ACTION ITEM:
Give the count of lines in the records that contain the string "CubePix", and write nothing but that number.

● ● ● ● ●

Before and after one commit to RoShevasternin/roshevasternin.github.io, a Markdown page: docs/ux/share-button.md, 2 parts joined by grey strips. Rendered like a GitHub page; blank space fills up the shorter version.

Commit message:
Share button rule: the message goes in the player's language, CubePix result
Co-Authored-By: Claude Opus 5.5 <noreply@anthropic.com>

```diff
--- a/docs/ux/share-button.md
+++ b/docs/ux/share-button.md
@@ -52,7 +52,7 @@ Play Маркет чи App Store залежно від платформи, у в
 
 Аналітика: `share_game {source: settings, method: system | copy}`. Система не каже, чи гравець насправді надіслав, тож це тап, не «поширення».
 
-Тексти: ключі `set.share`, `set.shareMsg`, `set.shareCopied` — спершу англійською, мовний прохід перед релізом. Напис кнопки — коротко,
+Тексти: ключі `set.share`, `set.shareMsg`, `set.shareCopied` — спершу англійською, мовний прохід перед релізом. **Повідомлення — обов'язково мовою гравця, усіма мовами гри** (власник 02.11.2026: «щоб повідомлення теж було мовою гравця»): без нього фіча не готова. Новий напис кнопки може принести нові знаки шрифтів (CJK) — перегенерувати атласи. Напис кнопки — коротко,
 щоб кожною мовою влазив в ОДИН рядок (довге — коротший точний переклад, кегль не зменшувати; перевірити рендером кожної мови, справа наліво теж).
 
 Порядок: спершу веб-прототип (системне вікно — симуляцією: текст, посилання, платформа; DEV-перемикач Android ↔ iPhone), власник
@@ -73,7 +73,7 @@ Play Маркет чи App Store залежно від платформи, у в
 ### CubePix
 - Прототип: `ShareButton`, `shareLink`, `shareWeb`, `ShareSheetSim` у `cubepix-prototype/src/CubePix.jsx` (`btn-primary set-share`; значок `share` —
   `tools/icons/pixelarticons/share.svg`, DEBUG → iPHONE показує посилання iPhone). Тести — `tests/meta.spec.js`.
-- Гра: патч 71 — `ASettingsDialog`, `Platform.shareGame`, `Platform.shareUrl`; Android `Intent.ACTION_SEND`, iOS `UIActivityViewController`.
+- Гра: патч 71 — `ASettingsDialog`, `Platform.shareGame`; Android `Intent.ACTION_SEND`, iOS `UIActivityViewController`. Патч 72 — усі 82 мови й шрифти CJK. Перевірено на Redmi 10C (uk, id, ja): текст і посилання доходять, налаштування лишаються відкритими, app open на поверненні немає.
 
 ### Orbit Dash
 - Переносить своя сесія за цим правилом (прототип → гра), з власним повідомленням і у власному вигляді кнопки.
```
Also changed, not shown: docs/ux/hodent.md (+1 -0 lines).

● ● ● ● ●

REPLY:
3